“Penn is an institution that values student feedback, and the response from the student body was clear,” University Secretary Leslie Kruhly said in a statement. “A panel of administrators, faculty and students has been convened to select a more high-profile speaker.”
Wharton senior and 2012 Class Board President Jibran Khan, who served on the original advisory committee that selected Canada, said “it’s a shame students won’t be able to hear the words of someone who changed the field of education forever.”
A survey conducted by the University last week found that 86 percent of graduating students had never heard of Canada and 73 percent of students wanted a different Commencement speaker, prompting Penn to convene the new panel.

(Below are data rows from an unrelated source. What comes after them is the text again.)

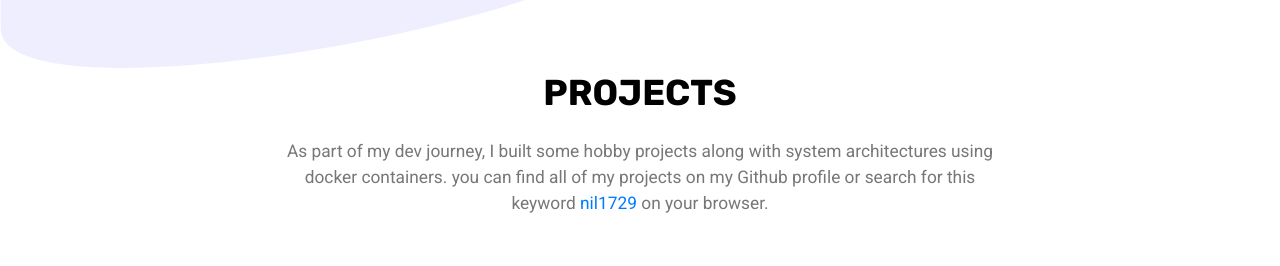
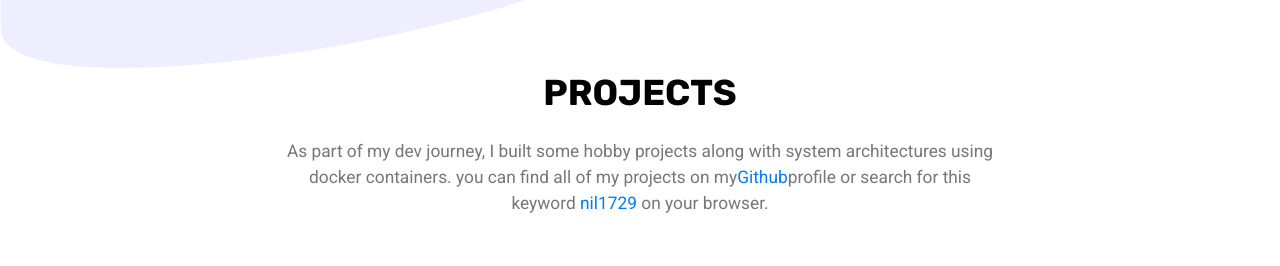
Before and after one commit to nil1729/nil1729.github.io, a Next.js app: page / in a window 1280 px wide. Shown: the part 1400-1666 px from the top of the page. Built offline with nearby package versions, Linux system fonts and the light colour scheme.

Commit message:
add github hyperlink

```diff
--- a/components/sections/project/index.js
+++ b/components/sections/project/index.js
@@ -13,7 +13,10 @@ function Projects({ project_items }) {
                 <p>
                   As part of my dev journey, I built some hobby projects along with system
                   architectures using docker containers. you can find all of my projects on my
-                  Github profile or search for this keyword{" "}
+                  <a href='https://github.com/nil1729' target='_blank' rel='noreferrer noopener'>
+                    Github
+                  </a>
+                  profile or search for this keyword{" "}
                   <a
                     href='https://www.google.com/search?q=nil1729'
                     target='_blank'
```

The goal of the panel will be to select a speaker almost every graduating student will have heard of, said Penn professor and University Council Honorary Degree Committee Chair Carol Muller.
To achieve this goal, the panel will extend invites to individuals with the most Twitter followers.
“We’re hoping we can get Lady Gaga,” Muller said. “But we’d be fine with Justin Bieber, Katy Perry or even Rihanna.”
Singer-songwriter Stefani “Lady Gaga” Germanotta has more than 22 million Twitter followers. In contrast, the Harlem Children’s Zone — a nonprofit organization founded by Canada to aid needy children and families in Harlem — has just 4,373 followers.
“The math is undeniable,” said Marketing professor Jonah Berger, who studies social influence. “A graduation speech by Lady Gaga would yield an approximate 5,547 percent increase in student satisfaction than Geoffrey Canada.”
Canada wrote in an email that he was “disappointed” by Penn’s decision to replace him as Commencement speaker but he “understood why the decision was made.”
“I get it. I’m not a sexy name,” he wrote.
Wharton senior Alicia Cashman said she is excited about Penn’s decision to select a new speaker.
When asked who her ideal speaker would be, Cashman said, “Someone who is making a difference in the world. Someone who helps improve the lives of other people. Someone who’s tackling one of the most important issues of our time … maybe education.”
For more information, check out this related story.